BBM fans who signed up on the official site will be able to use the application immediately. But those who haven't can download the app to "hold your spot in line," and will get an e-mail when they can start using the service. As it currently stands, BBM is available through Apple app store and Samsung app store, the App is also on Google Play but currently not available to download yet in the South African Google play store.
Whether BBM is better or not and whether it can survive in a world littered with competitors, only time will tell but at least we can have a quick look a the messaging app in this comparison.
At first glance, BBM and WhatsApp appear to differ significantly from each other, but both messengers incorporate, at their core, the same functions and options. Whether BBM has enough in it to stand out from the pack, that’s for you to decide.
eg by SMS, Facebook, Hangouts, Google+, Email, LinkedIn or Skype
eg by SMS, email, NFC, PIN or QR Code Scan
|Address Book auto-update||Yes||No|
|Registration type||By cell phone number||By E-Mail|
|Use on multiple devices||No||No|
|Chat features||Sending text messages, emoticons
attachments voice messages, photos (gallery or camera), location, contacts, videos
Copy complete chat history
|Sending text messages, emoticons
attachments voice messages, photos (gallery or camera)
Copy complete chat history
Add another chat partner
|Additional functions||Adjustment of layout and notifications for each chat
Direct call from contacts
|Group management (appointments, tasks, lists, notes, photos)
"Pinging" of people
|Price||Free for 1 year. 0.99 cents per year afterwards.||Free|
I know just from personal experience, friends who have long stood by BBM are excited that their friends on other devices will be able to chat with them at long last with their beloved “messenger” service. Will that steadfast user base be enough to bring people over to try it out? I have a hard time convincing myself to make the change as I already have a good base of friends using WhatsApp already.
The greatest asset of the BBM is the management of groups and that may be the core strength behind it: concentrating on the student and business crowds. As well, you don’t sign in with a phone number and “lock” a device to your account, but rather use a BlackBerry ID which is e-mailed to you, which is good if you plan on using across multiple platforms, particularly good for ipad users who have been long deprived of IM chat clients.
So, what do you think so far of BBM? Is it enough for you to make the change?
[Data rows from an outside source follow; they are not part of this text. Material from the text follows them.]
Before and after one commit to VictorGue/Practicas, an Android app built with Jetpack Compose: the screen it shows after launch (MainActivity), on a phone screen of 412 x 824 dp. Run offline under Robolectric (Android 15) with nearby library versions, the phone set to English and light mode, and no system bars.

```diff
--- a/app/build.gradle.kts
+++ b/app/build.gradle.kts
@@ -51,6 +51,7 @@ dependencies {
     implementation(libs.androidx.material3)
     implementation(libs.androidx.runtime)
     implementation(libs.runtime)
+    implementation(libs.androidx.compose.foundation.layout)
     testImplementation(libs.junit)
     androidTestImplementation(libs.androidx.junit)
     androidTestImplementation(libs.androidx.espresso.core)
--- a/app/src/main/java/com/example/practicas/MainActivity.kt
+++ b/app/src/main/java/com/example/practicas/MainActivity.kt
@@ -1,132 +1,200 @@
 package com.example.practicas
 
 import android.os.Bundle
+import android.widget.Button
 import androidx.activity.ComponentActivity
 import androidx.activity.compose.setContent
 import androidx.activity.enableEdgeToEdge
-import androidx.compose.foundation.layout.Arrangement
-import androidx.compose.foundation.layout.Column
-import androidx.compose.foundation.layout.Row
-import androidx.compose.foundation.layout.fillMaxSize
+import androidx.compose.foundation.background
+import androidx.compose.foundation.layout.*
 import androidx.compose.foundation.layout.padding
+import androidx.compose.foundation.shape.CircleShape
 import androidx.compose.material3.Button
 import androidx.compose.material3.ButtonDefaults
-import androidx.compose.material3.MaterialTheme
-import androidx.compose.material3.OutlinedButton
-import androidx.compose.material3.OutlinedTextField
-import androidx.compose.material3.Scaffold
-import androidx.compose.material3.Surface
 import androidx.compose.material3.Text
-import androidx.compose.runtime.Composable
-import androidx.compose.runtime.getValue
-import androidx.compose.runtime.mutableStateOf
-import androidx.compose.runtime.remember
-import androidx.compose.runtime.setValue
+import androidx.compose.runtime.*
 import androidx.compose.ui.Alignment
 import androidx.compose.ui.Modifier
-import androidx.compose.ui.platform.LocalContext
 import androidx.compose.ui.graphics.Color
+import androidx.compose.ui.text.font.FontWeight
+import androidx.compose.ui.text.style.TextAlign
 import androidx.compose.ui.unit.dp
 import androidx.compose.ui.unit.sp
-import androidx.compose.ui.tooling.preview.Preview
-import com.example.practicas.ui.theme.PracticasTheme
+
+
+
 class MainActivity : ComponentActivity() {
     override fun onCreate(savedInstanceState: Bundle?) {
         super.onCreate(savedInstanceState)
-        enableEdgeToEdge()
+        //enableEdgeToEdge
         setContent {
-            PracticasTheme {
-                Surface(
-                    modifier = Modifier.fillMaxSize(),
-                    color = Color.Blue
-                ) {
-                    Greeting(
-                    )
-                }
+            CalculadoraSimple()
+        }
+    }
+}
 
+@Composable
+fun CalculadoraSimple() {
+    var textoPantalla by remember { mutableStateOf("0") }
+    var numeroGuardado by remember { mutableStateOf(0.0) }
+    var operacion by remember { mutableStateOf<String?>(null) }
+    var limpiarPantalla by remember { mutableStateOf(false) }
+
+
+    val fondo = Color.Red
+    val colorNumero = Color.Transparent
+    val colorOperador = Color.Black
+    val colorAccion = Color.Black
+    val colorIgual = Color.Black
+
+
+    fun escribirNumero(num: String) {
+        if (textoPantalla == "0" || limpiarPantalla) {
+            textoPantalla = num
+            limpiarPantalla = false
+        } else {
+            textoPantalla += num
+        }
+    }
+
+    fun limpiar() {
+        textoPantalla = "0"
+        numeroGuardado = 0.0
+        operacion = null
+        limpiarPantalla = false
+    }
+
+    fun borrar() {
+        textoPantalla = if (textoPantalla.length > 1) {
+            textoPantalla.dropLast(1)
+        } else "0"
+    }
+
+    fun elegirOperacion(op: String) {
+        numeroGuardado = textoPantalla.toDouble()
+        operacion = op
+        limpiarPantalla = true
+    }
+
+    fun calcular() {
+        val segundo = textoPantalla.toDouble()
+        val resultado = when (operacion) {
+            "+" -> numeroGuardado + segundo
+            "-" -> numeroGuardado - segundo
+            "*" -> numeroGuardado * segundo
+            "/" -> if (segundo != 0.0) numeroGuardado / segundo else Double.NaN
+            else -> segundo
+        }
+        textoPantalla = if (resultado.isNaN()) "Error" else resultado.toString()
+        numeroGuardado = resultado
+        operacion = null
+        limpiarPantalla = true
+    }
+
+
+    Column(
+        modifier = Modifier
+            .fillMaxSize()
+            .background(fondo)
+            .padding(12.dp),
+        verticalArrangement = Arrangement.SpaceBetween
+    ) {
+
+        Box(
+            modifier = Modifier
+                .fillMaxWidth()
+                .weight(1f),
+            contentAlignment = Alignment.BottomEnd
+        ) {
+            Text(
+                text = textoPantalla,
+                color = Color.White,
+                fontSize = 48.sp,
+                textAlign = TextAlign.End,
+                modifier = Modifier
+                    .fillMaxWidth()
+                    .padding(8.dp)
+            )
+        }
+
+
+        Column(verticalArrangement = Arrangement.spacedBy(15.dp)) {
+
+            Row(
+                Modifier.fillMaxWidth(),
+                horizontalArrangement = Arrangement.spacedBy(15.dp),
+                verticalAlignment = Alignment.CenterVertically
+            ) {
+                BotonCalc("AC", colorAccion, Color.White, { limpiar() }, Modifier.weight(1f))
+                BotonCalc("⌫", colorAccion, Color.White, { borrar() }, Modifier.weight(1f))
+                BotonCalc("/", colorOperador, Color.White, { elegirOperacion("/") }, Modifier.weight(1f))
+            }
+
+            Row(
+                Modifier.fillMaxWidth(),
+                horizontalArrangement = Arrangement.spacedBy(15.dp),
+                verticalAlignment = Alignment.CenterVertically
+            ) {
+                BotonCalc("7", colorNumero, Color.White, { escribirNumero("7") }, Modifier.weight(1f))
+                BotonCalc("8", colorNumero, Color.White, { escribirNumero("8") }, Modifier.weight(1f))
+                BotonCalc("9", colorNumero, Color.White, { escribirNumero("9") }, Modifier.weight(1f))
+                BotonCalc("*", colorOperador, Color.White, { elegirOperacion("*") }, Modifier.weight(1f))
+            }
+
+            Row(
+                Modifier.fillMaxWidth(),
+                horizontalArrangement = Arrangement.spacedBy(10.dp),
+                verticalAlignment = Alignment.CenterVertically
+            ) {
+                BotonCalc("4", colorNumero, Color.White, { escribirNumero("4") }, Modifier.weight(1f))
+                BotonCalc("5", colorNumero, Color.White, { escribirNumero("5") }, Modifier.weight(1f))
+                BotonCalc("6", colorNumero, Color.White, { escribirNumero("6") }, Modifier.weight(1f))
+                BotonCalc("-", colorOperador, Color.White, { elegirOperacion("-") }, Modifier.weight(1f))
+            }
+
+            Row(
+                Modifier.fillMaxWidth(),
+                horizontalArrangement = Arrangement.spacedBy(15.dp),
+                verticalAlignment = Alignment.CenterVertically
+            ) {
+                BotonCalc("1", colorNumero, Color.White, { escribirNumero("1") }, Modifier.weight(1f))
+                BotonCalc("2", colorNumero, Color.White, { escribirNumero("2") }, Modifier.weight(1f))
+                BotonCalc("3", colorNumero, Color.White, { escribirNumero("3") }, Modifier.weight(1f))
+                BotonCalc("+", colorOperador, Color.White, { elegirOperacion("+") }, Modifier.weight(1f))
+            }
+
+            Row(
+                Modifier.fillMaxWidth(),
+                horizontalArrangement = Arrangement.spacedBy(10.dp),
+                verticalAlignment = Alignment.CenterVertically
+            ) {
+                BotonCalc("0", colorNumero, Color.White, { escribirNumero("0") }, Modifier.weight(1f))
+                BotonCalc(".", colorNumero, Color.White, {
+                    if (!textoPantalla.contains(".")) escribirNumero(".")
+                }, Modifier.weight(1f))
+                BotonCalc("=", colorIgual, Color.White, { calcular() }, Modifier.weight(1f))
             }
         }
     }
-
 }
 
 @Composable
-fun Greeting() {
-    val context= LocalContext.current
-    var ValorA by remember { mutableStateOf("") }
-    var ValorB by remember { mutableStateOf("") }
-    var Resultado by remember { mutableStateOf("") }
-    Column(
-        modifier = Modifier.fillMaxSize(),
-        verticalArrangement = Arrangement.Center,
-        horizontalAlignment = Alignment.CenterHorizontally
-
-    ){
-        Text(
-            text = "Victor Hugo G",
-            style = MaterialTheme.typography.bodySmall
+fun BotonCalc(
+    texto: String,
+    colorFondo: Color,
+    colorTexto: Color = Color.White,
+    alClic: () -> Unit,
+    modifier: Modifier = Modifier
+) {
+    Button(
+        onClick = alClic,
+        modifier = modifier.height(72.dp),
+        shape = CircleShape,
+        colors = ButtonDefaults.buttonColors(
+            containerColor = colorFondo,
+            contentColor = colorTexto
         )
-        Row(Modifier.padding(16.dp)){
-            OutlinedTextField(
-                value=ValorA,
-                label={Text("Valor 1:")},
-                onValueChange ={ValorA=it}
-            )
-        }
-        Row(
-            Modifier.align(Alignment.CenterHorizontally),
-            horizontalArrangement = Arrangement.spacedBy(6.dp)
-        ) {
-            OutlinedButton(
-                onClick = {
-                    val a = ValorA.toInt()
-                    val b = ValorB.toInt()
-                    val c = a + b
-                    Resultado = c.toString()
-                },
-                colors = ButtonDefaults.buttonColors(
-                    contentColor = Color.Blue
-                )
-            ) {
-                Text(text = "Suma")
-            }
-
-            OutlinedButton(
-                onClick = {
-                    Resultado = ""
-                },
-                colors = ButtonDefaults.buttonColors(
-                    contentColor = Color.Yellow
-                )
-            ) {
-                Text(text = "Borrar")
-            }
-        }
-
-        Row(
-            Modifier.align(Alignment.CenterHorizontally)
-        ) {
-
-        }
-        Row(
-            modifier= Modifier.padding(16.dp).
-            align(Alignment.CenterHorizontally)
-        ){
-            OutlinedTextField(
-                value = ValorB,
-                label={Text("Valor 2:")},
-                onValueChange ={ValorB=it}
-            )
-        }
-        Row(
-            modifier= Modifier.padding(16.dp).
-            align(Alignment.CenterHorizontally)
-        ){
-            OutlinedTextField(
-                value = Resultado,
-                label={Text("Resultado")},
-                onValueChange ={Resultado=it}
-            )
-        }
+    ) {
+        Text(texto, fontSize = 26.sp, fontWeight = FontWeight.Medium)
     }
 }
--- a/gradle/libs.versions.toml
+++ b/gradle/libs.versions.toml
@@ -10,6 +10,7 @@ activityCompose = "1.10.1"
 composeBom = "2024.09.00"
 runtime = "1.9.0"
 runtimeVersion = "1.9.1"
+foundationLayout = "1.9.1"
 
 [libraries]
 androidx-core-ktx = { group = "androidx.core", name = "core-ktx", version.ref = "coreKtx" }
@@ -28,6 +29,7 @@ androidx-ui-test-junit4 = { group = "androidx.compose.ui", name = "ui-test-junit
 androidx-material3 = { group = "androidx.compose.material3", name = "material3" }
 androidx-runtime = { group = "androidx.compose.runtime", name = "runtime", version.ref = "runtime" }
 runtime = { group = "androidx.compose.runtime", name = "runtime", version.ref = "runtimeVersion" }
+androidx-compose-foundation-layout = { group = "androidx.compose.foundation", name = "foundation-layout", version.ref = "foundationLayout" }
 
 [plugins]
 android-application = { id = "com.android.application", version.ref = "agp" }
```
Samsung Users, Download BBM Here
Apple Users, Download BBM here
Direct Link for BBM to Google play store and Apple App Store for both Apple and Android users
Android Users, Download BBM here